environment. Where a high value is placed on
slim-ness, women are most likely to be judged on
their appearance, against a heavy background of
high carbohydrate junk food promotion. Often, the
illness is triggered by a major change in the
person’s life. Age and Extent Anorexia tends to
start in early the early teens, whereas bulimia
usually occurs in the late teens and older age
groups. Sometimes bulimia develops out of
anorexia, but can occur without a previous history
of anorexia. It often persists over many years. It is
known girls as young as 8 years of age had
displayed an unhealthy pre-occupation with
dieting. The full extent of the problem is not
known, but estimates very from one in every
hundred school girls with anorexia, to six percent
of Australian women with bulimia. Since bulimia is
not a physically obvious condition, the numbers
could be far higher. Social Isolation People who
have anorexia or bulimia have probably been
feeling isolated and friendless for a long time. This
may have been one of the factors contributing to
their belief that they are essentially unacceptable
people. However, the condition itself increases
social isolation. Sufferers dare not let people get
too close to them in case their real self, which they
dislike, is discovered. They cannot tolerate any
disruption of their rigid daily routine, which often
includes long periods of physical exercise designed
to keep weight down, fixed eating times, and
carefully hidden arrangements for bingeing and
purging. Shared meals and social occasions are
shunned for fear of exposing the problem. For the
same reason, sufferers will often reject offers of
help. All this leads to increased social isolation.
Money Problems The self-starvation/bingeing
pattern of eating can be paralleled by attitudes to
money and things that money can buy. Some
sufferers become extremely thrifty, only buying
what can be justified as an absolute necessity.
Some, just as with overeating, may overspend,
and get into debt. Some will, after long periods of
self-denial, possibly start pilfering from family and
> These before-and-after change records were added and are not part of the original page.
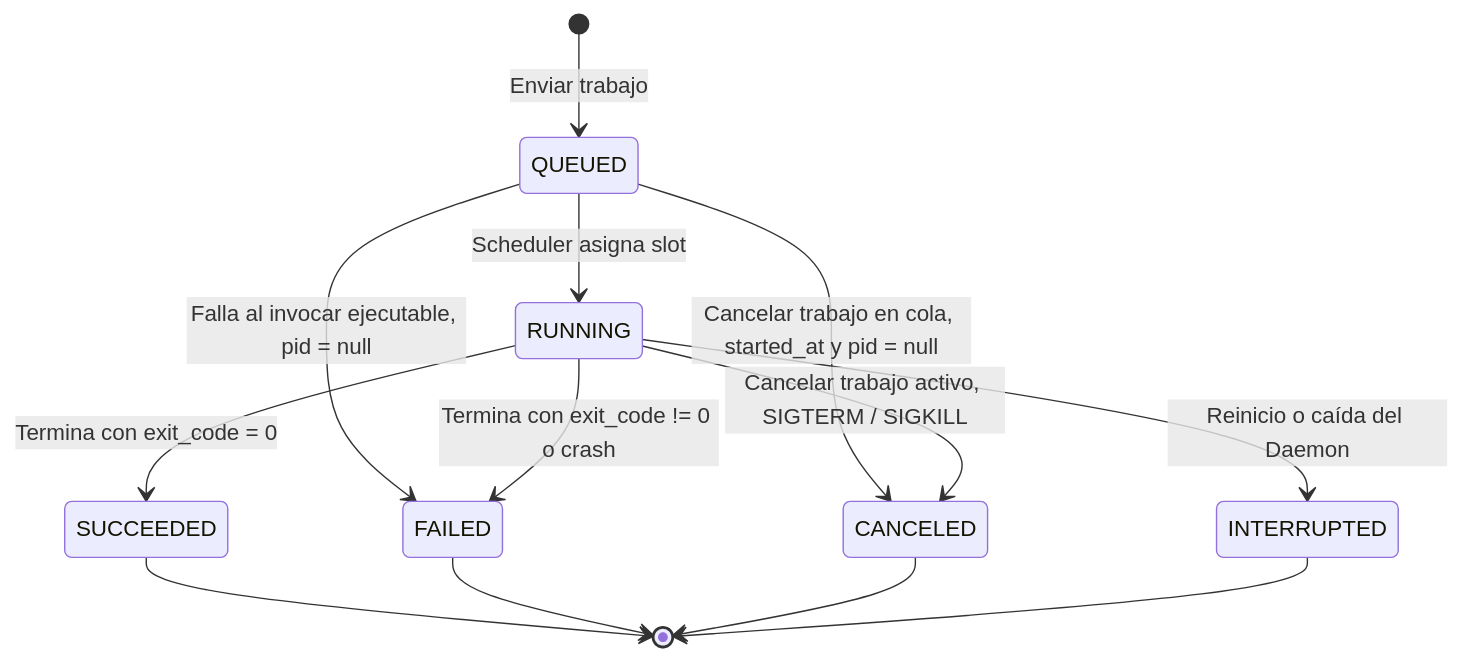
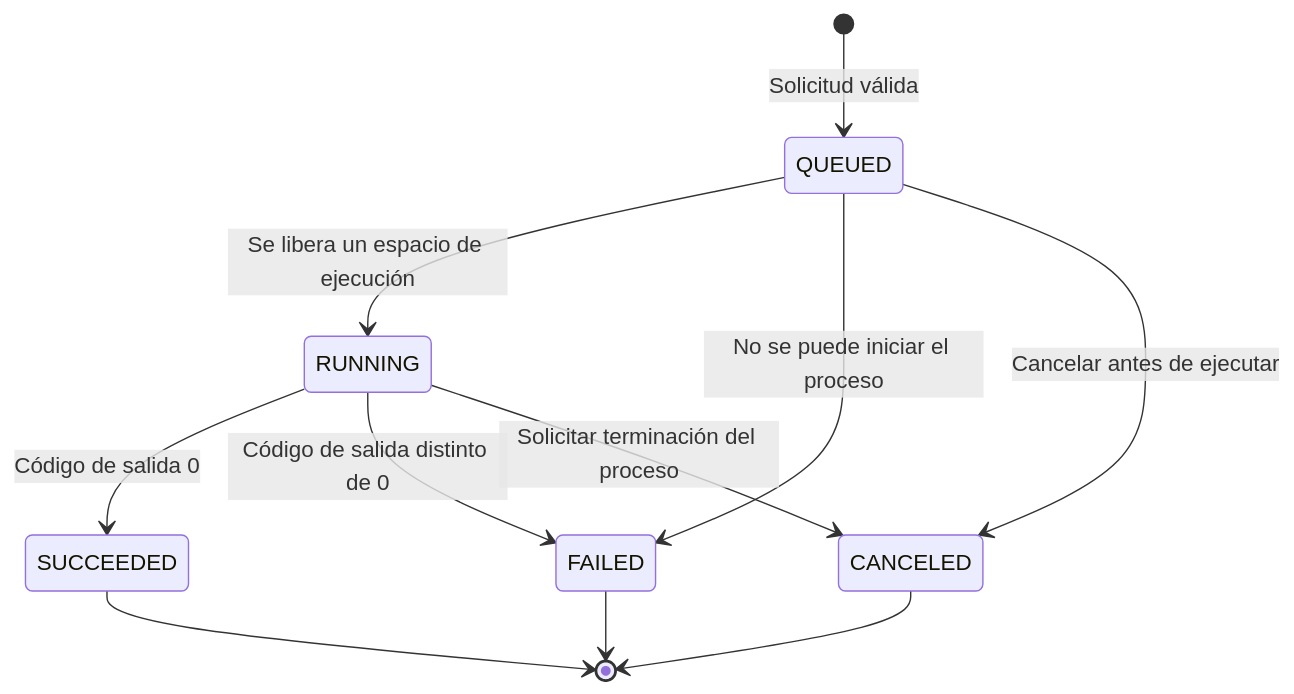
The diagram in docs/technical-guide/state-model.md (AdminAlvarez/BeanRunner), drawn with Mermaid before and after one commit. The commit also changed other lines of this file and 3 other files, not shown here.

````diff
--- a/docs/technical-guide/state-model.md
+++ b/docs/technical-guide/state-model.md
@@ -22,18 +23,13 @@
 ```mermaid
 stateDiagram-v2
-    [*] --> QUEUED : Enviar trabajo
-
-    QUEUED --> RUNNING : Scheduler asigna slot 
-    QUEUED --> FAILED : Falla al invocar ejecutable, pid = null 
-    QUEUED --> CANCELED : Cancelar trabajo en cola, started_at y pid = null 
-
-    RUNNING --> SUCCEEDED : Termina con exit_code = 0 
-    RUNNING --> FAILED : Termina con exit_code != 0 o crash 
-    RUNNING --> CANCELED : Cancelar trabajo activo, SIGTERM / SIGKILL 
-    RUNNING --> INTERRUPTED : Reinicio o caída del Daemon 
-
+    [*] --> QUEUED : Solicitud válida
+    QUEUED --> RUNNING : Se libera un espacio de ejecución
+    QUEUED --> FAILED : No se puede iniciar el proceso
+    QUEUED --> CANCELED : Cancelar antes de ejecutar
+    RUNNING --> SUCCEEDED : Código de salida 0
+    RUNNING --> FAILED : Código de salida distinto de 0
+    RUNNING --> CANCELED : Solicitar terminación del proceso
     SUCCEEDED --> [*]
     FAILED --> [*]
     CANCELED --> [*]
-    INTERRUPTED --> [*]
 ```
````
friends, or perhaps become involved in shoplifting.
Psychological Effects In addition to isolation, the
victims suffer from self-disgust, guilt and shame,
fear of change, and feelings of inadequacy and
rejection. They are lonely, desperate and
depressed, and may consider suicide as the only
way to end the nightmare. Physical Effects
Anorexia and bulimia are serious disorders, which
in extreme cases can result in death. Among
known adverse physical effects are: ? Loss of
menstruation ? Breathing discomfort ?
Constipation ? Loss of sex-drive ? Low blood
sugar ? Receding gums and rotting teeth ?
Dizziness ? Lack of protein leading to edema, loss
of hair and teeth, and growth of downy hair on
face and elsewhere ? Intestinal infection ?
Hypoglycemia ? Ruptured stomach and esophagus
? Chronic sinusitis ? Kidney damage ? Severe
dehydration ? Bleeding and infection of the throat
? Gastritis ? Ulcers ? Abnormal metabolism ?
Vaginal nerve block ? Rupturing of internal
membranes ? Bowel tumors ? Mega colon ?
Severe electrolyte imbalance which can lead to
neuromuscular problems, including muscle spasms
and cardiac arrest ? Ruptured facial blood vessels
Treatments Contact casualty at major public
hospitals in emergencies. Sufferers of both
anorexia and bulimia need to realize that they have
a serious problem, and require encouragement to
take personal responsibility in seeking help. They
must learn to accept their strengths, weaknesses,